Recently watched Breathless. It's not an "easy" watch. It's not the most exciting movie I've seen. But who I saw that it was released in NINETEEN SIXTY (1960) I finally understood its impact. It feels almost like an art film from ten years later. Its influence on other film makers is gigantic. Astounding that the production, technique, style, editing, shooting and dialog of that movie was being put together at the end of the 1950s.

I'm no student of cinema, but Godard was ahead of his time and hugely influential.

RIP.
posted by SoberHighland at 3:57 AM on September 13 [6 favorites]

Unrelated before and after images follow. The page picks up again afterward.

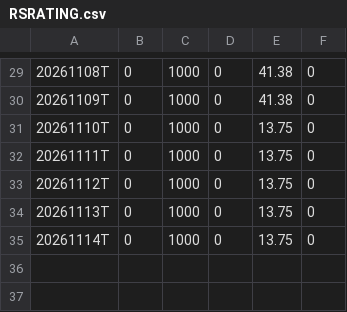
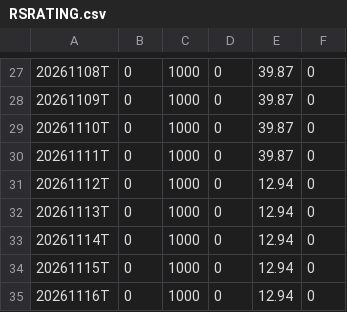
Before and after one commit to jantruyens/relative-strength, a CSV file: output/RSRATING.csv, drawn as a sheet; only a part is shown, gaps mark what is left out; the diff covers the shown part only.

```diff
--- a/output/RSRATING.csv
+++ b/output/RSRATING.csv
@@ -29,7 +27,9 @@
-20261108T,0,1000,0,41.38,0
-20261109T,0,1000,0,41.38,0
-20261110T,0,1000,0,13.75,0
-20261111T,0,1000,0,13.75,0
-20261112T,0,1000,0,13.75,0
-20261113T,0,1000,0,13.75,0
-20261114T,0,1000,0,13.75,0
+20261108T,0,1000,0,39.87,0
+20261109T,0,1000,0,39.87,0
+20261110T,0,1000,0,39.87,0
+20261111T,0,1000,0,39.87,0
+20261112T,0,1000,0,12.94,0
+20261113T,0,1000,0,12.94,0
+20261114T,0,1000,0,12.94,0
+20261115T,0,1000,0,12.94,0
+20261116T,0,1000,0,12.94,0
```
Also changed, not shown: 2 removed rows and 26 edited cells elsewhere in this file, output/rs_industries.csv, output/rs_liquidity.csv, 6 other files.
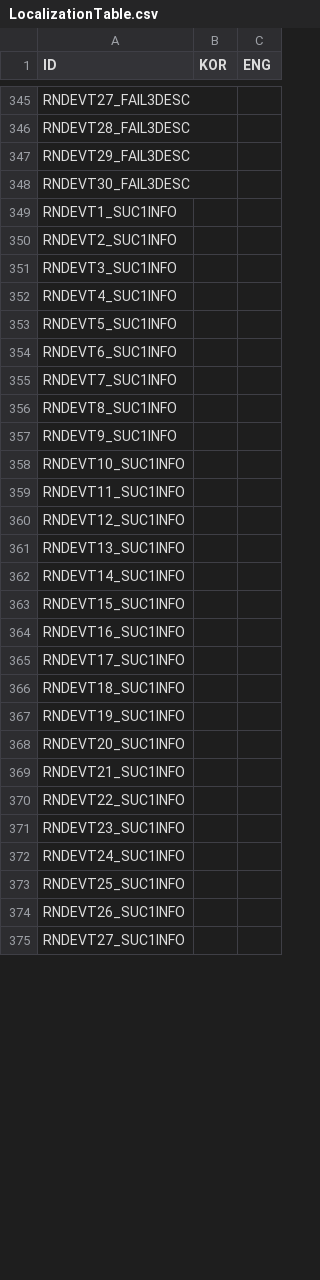
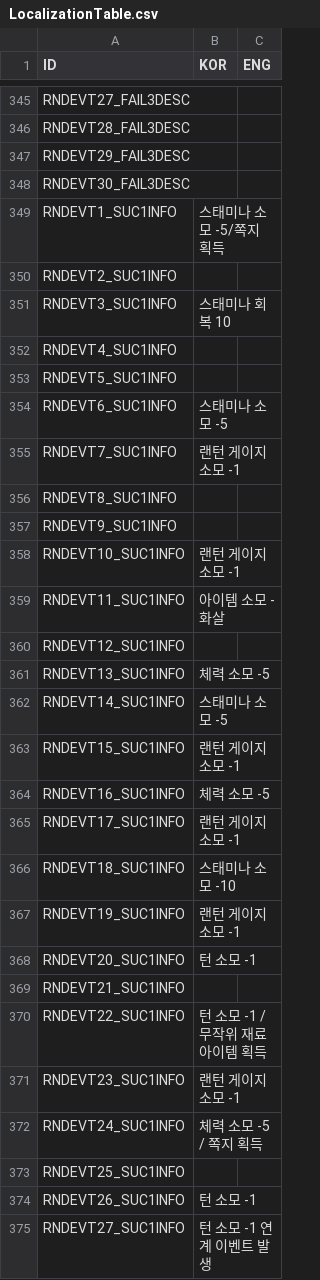
Before and after one commit to 12tg12tg/NeverlandForest, a CSV file: Assets/Resources/Tables/LocalizationTable.csv, drawn as a sheet; only a part is shown, gaps mark what is left out; the diff covers the shown part only.

```diff
--- a/Assets/Resources/Tables/LocalizationTable.csv
+++ b/Assets/Resources/Tables/LocalizationTable.csv
@@ -668,28 +668,28 @@ RNDEVT29_FAIL3DESC,,
 RNDEVT30_FAIL3DESC,,
-RNDEVT1_SUC1INFO,,
+RNDEVT1_SUC1INFO,스태미나 소모 -5/쪽지 획득,
 RNDEVT2_SUC1INFO,,
-RNDEVT3_SUC1INFO,,
+RNDEVT3_SUC1INFO,스태미나 회복 10,
 RNDEVT4_SUC1INFO,,
 RNDEVT5_SUC1INFO,,
-RNDEVT6_SUC1INFO,,
-RNDEVT7_SUC1INFO,,
+RNDEVT6_SUC1INFO,스태미나 소모 -5,
+RNDEVT7_SUC1INFO,랜턴 게이지 소모 -1,
 RNDEVT8_SUC1INFO,,
 RNDEVT9_SUC1INFO,,
-RNDEVT10_SUC1INFO,,
-RNDEVT11_SUC1INFO,,
+RNDEVT10_SUC1INFO,랜턴 게이지 소모 -1,
+RNDEVT11_SUC1INFO,아이템 소모 - 화살,
 RNDEVT12_SUC1INFO,,
-RNDEVT13_SUC1INFO,,
-RNDEVT14_SUC1INFO,,
-RNDEVT15_SUC1INFO,,
-RNDEVT16_SUC1INFO,,
-RNDEVT17_SUC1INFO,,
-RNDEVT18_SUC1INFO,,
-RNDEVT19_SUC1INFO,,
-RNDEVT20_SUC1INFO,,
+RNDEVT13_SUC1INFO,체력 소모 -5,
+RNDEVT14_SUC1INFO,스태미나 소모 -5,
+RNDEVT15_SUC1INFO,랜턴 게이지 소모 -1,
+RNDEVT16_SUC1INFO,체력 소모 -5,
+RNDEVT17_SUC1INFO,랜턴 게이지 소모 -1,
+RNDEVT18_SUC1INFO,스태미나 소모 -10,
+RNDEVT19_SUC1INFO,랜턴 게이지 소모 -1,
+RNDEVT20_SUC1INFO,턴 소모 -1,
 RNDEVT21_SUC1INFO,,
-RNDEVT22_SUC1INFO,,
-RNDEVT23_SUC1INFO,,
-RNDEVT24_SUC1INFO,,
+RNDEVT22_SUC1INFO,턴 소모 -1 / 무작위 재료 아이템 획득,
+RNDEVT23_SUC1INFO,랜턴 게이지 소모 -1,
+RNDEVT24_SUC1INFO,체력 소모 -5 / 쪽지 획득,
 RNDEVT25_SUC1INFO,,
-RNDEVT26_SUC1INFO,,
-RNDEVT27_SUC1INFO,,
+RNDEVT26_SUC1INFO,턴 소모 -1,
+RNDEVT27_SUC1INFO,턴 소모 -1 연계 이벤트 발생,
```
Also changed, not shown: 6 edited cells elsewhere in this file, 14 other files.
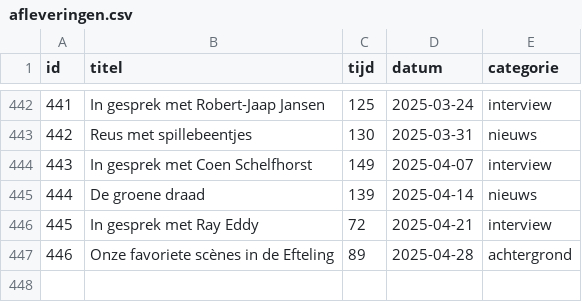
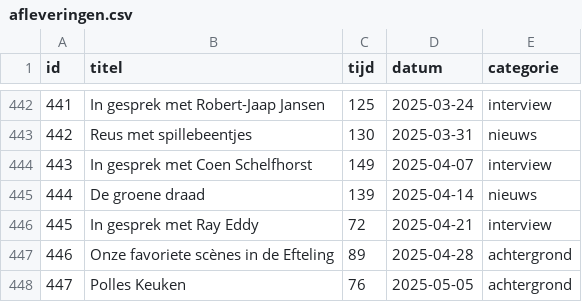
Before and after one commit to SjorsHartwijk/kleineboodschap, a CSV file: afleveringen.csv, drawn as a sheet; only a part is shown, gaps mark what is left out; the diff names each change by its address in the sheet, - before the commit and + after, or states it on an @@ line.

Commit message:
Aflevering 447

```diff
--- a/afleveringen.csv
+++ b/afleveringen.csv
+row 448: 447 | Polles Keuken | 76 | 2025-05-05 | achtergrond
```
Also changed, not shown: 1 other file.
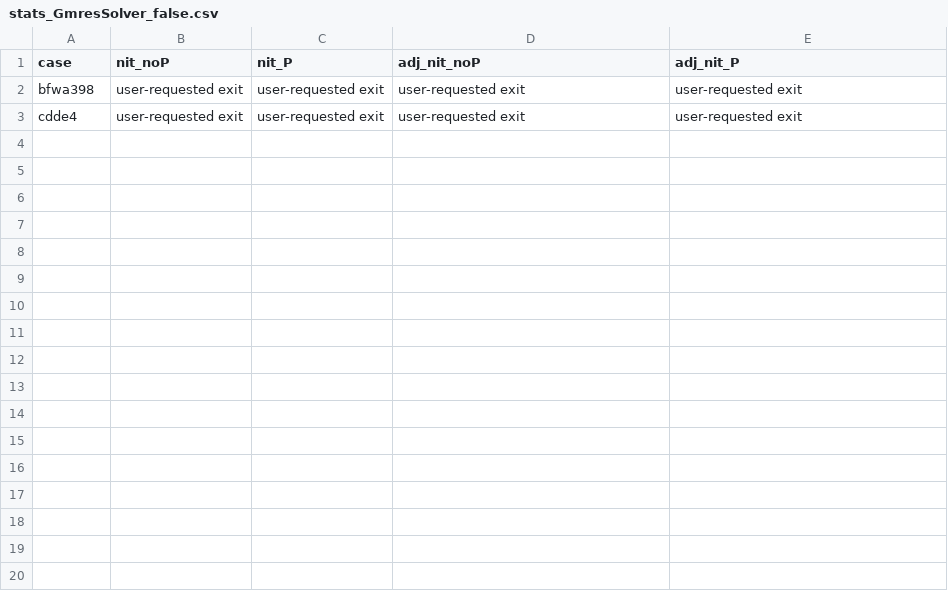
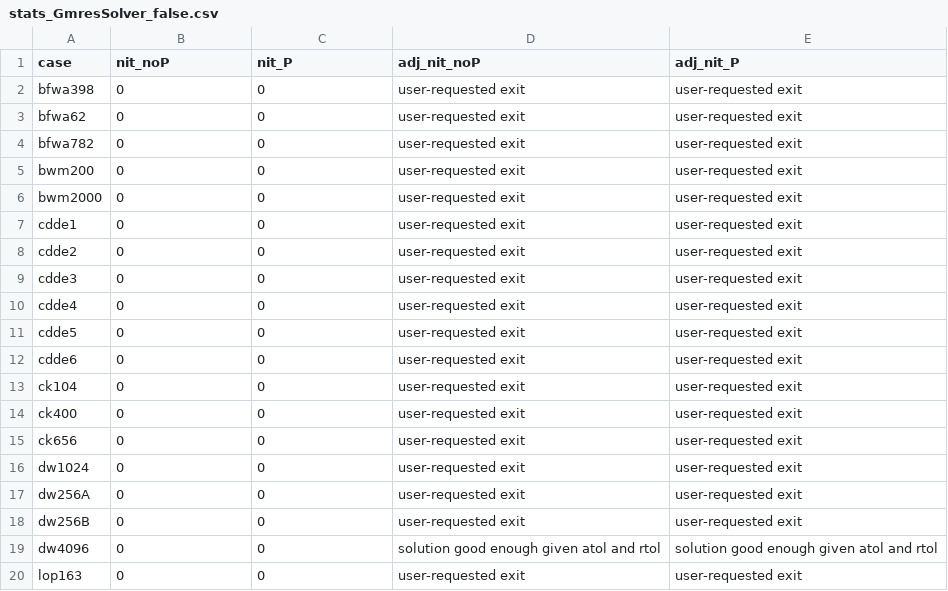
Before and after one commit to michel2323/DiffKrylovExamples.jl, a CSV file: results/0.01/stats_GmresSolver_false.csv, drawn as a sheet; only a part is shown; the diff covers the shown part only.

```diff
--- a/results/0.01/stats_GmresSolver_false.csv
+++ b/results/0.01/stats_GmresSolver_false.csv
@@ -1,3 +1,20 @@
 case,nit_noP,nit_P,adj_nit_noP,adj_nit_P
-bfwa398,user-requested exit,user-requested exit,user-requested exit,user-requested exit
-cdde4,user-requested exit,user-requested exit,user-requested exit,user-requested exit
+bfwa398,0,0,user-requested exit,user-requested exit
+bfwa62,0,0,user-requested exit,user-requested exit
+bfwa782,0,0,user-requested exit,user-requested exit
+bwm200,0,0,user-requested exit,user-requested exit
+bwm2000,0,0,user-requested exit,user-requested exit
+cdde1,0,0,user-requested exit,user-requested exit
+cdde2,0,0,user-requested exit,user-requested exit
+cdde3,0,0,user-requested exit,user-requested exit
+cdde4,0,0,user-requested exit,user-requested exit
+cdde5,0,0,user-requested exit,user-requested exit
+cdde6,0,0,user-requested exit,user-requested exit
+ck104,0,0,user-requested exit,user-requested exit
+ck400,0,0,user-requested exit,user-requested exit
+ck656,0,0,user-requested exit,user-requested exit
+dw1024,0,0,user-requested exit,user-requested exit
+dw256A,0,0,user-requested exit,user-requested exit
+dw256B,0,0,user-requested exit,user-requested exit
+dw4096,0,0,solution good enough given atol and rtol,solution good enough given atol and rtol
+lop163,0,0,user-requested exit,user-requested exit
```
Also changed, not shown: 21 added rows elsewhere in this file, 7 other files.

Yesterday it would be easy to say that Godard was the most influential living director and you'd probably have been correct.
posted by octothorpe at 4:14 AM on September 13 [3 favorites]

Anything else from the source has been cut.